A single number is the whole answer: the count of lines in these entries that hold "tipo".
::: The input
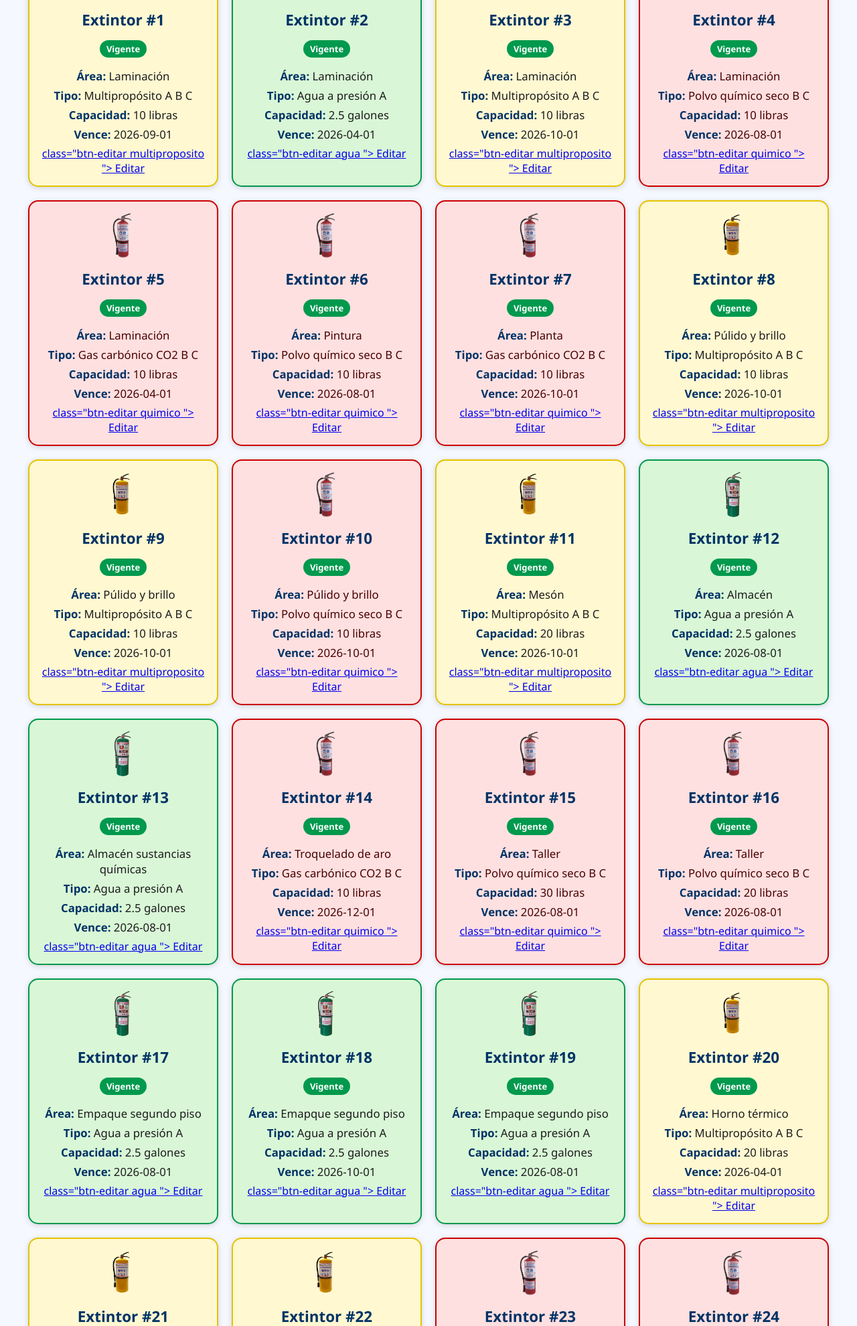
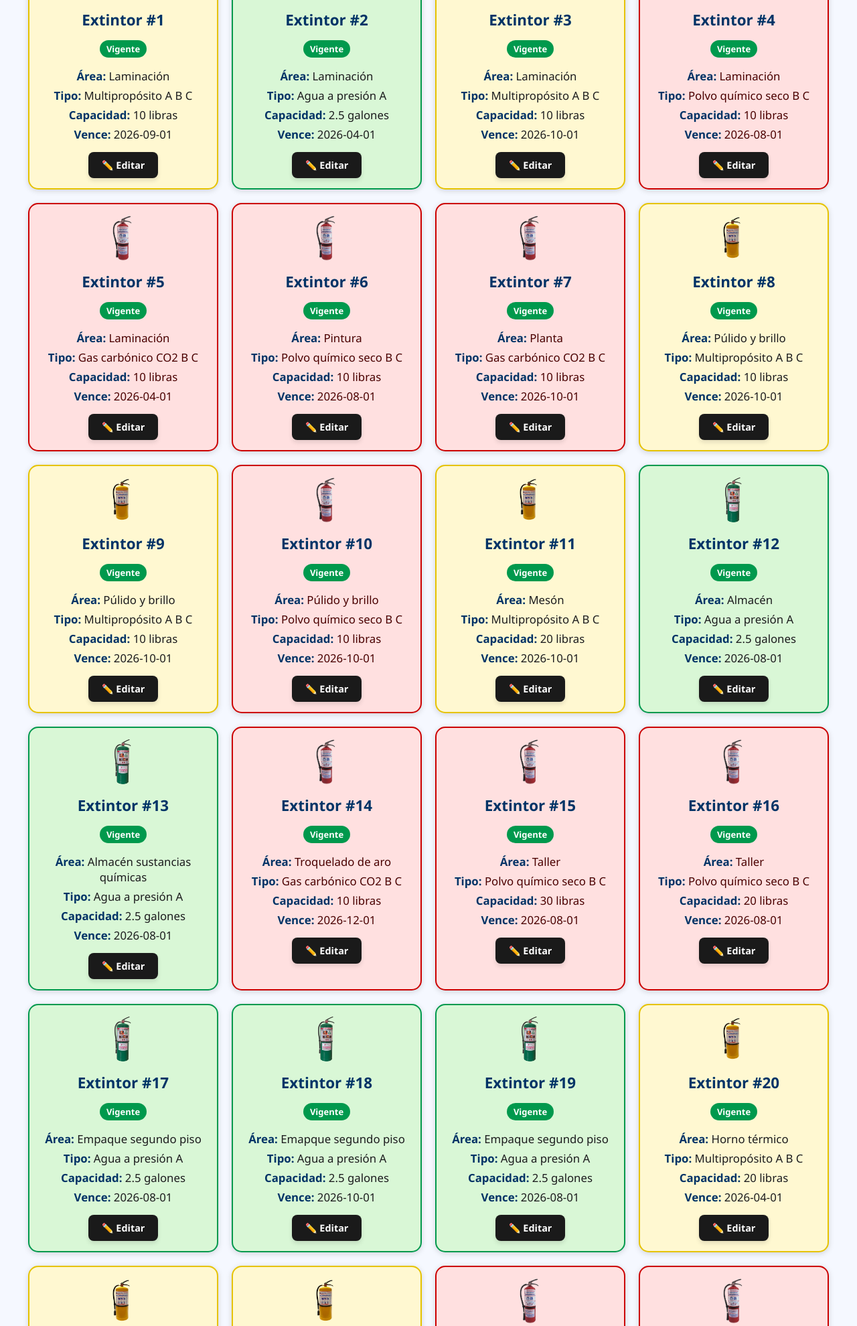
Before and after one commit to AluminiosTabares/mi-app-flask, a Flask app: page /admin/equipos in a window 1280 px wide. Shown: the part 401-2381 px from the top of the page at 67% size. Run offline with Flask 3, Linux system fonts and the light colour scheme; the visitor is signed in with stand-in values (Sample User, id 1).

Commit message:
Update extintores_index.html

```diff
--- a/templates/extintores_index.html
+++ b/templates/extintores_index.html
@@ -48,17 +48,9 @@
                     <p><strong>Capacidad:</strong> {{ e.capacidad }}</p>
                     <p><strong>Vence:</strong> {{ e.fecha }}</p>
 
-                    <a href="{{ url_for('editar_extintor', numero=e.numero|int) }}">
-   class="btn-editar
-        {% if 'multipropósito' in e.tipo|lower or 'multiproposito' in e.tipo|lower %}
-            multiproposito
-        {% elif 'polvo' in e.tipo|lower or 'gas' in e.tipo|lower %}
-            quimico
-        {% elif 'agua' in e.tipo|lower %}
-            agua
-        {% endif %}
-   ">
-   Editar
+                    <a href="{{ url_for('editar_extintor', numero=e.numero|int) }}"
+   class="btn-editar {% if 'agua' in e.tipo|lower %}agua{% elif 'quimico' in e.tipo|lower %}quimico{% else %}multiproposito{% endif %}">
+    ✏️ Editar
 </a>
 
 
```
::::::
__Reply__: 4